## [Source information]
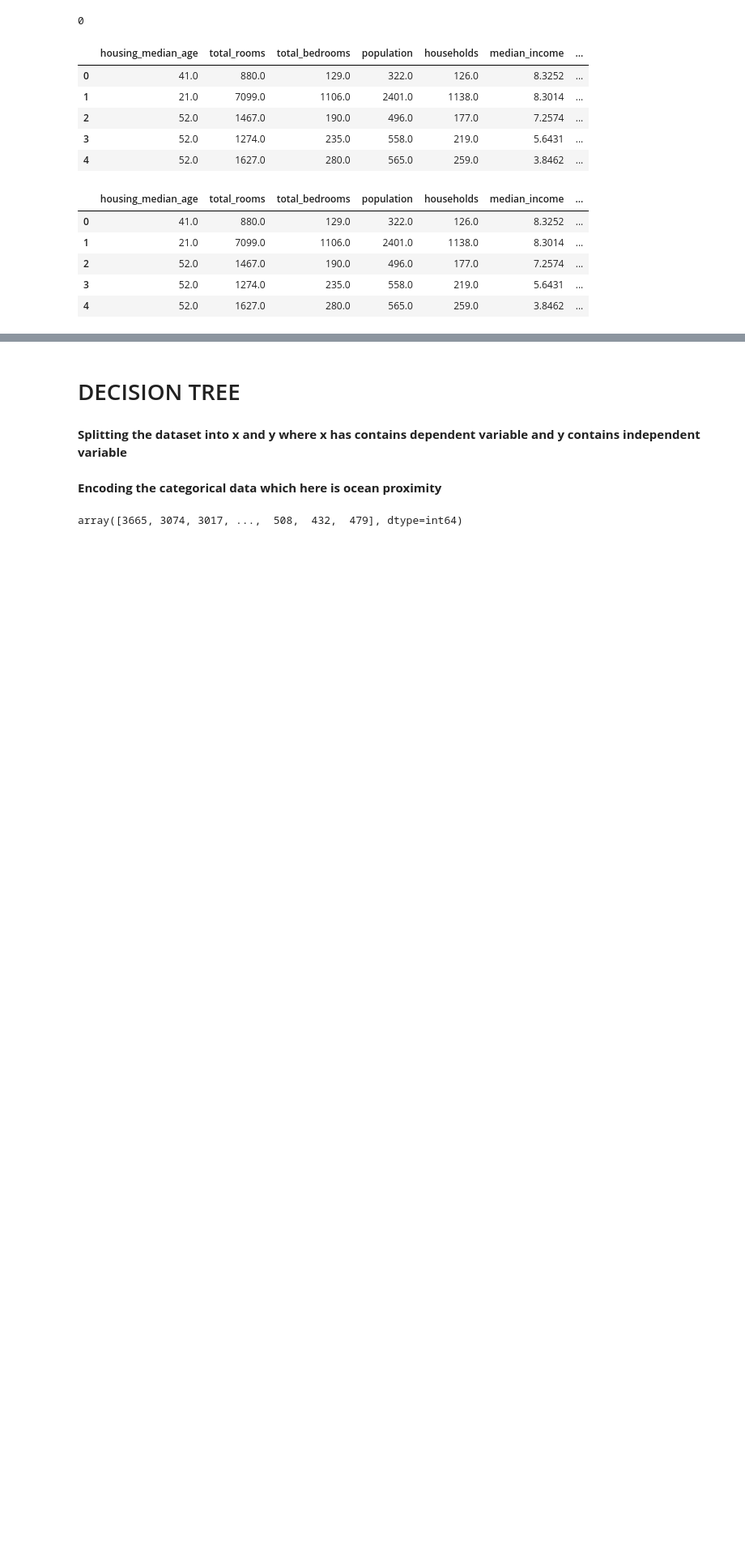
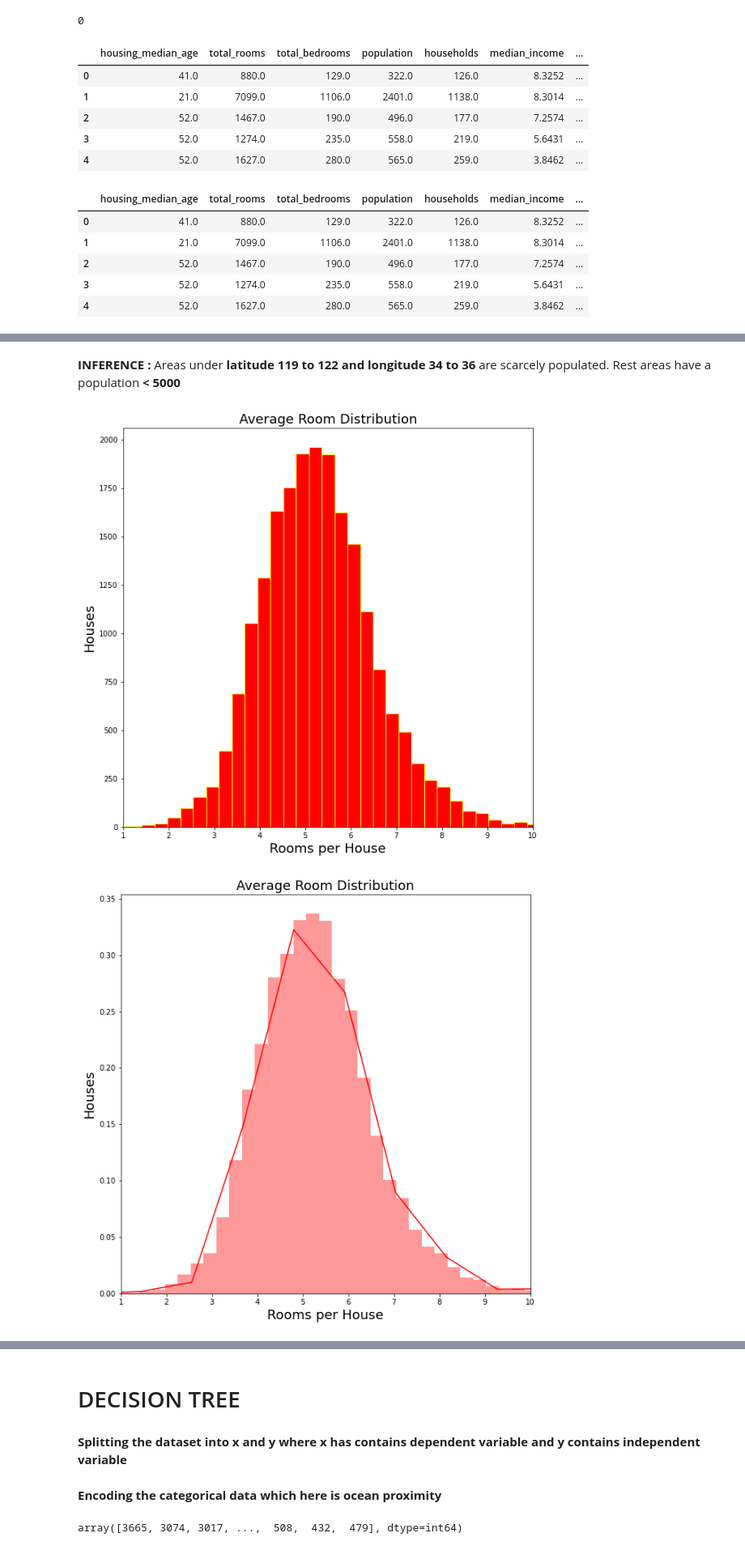
Before and after one commit to vinnovateit/VIIT_Team_MNIST, a Jupyter notebook: Ritodeep/Decision Tree/HousingPrice_Decision_Tree.ipynb, the cells around one changed output, grey strips where cells are left out. Shown at 81% size. Cells and saved outputs as stored; diff of their text form; code cells hidden in the pictures; blank space fills up the shorter version.

```diff
--- a/Ritodeep/Decision Tree/HousingPrice_Decision_Tree.ipynb
+++ b/Ritodeep/Decision Tree/HousingPrice_Decision_Tree.ipynb
@@ -120,0 +135,22 @@ df.head()
+# %% [markdown]
+**INFERENCE :**  Areas under **latitude 119 to 122 and longitude 34 to 36** are scarcely populated.
+                  Rest areas have a population **< 5000**
+# %%
+plt.figure(figsize=(10, 10))
+plt.hist(df['rooms_per_household'],bins=500, ec = 'yellow' ,color = 'red')
+plt.xlabel('Rooms per House', fontsize=18)
+plt.ylabel('Houses', fontsize=18)
+plt.title('Average Room Distribution', fontsize=18)
+plt.xlim(1, 10)
+plt.show()
+
+plt.figure(figsize=(10, 10))
+sns.distplot(df['rooms_per_household'], bins=500,color = 'red')
+plt.xlabel('Rooms per House', fontsize=18)
+plt.ylabel('Houses', fontsize=18)
+plt.title('Average Room Distribution', fontsize=18)
+plt.xlim(1, 10)
+plt.show()
+# %% [output]
+[figure, added]
+[figure, added]
```
Also changed, not shown: parts of 18 cells of this notebook, 4 other files.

## [Task objective]
Note every line in the material with "color" and copy it.

## [Expected output]
+plt.hist(df['rooms_per_household'],bins=500, ec = 'yellow' ,color = 'red')
+sns.distplot(df['rooms_per_household'], bins=500,color = 'red')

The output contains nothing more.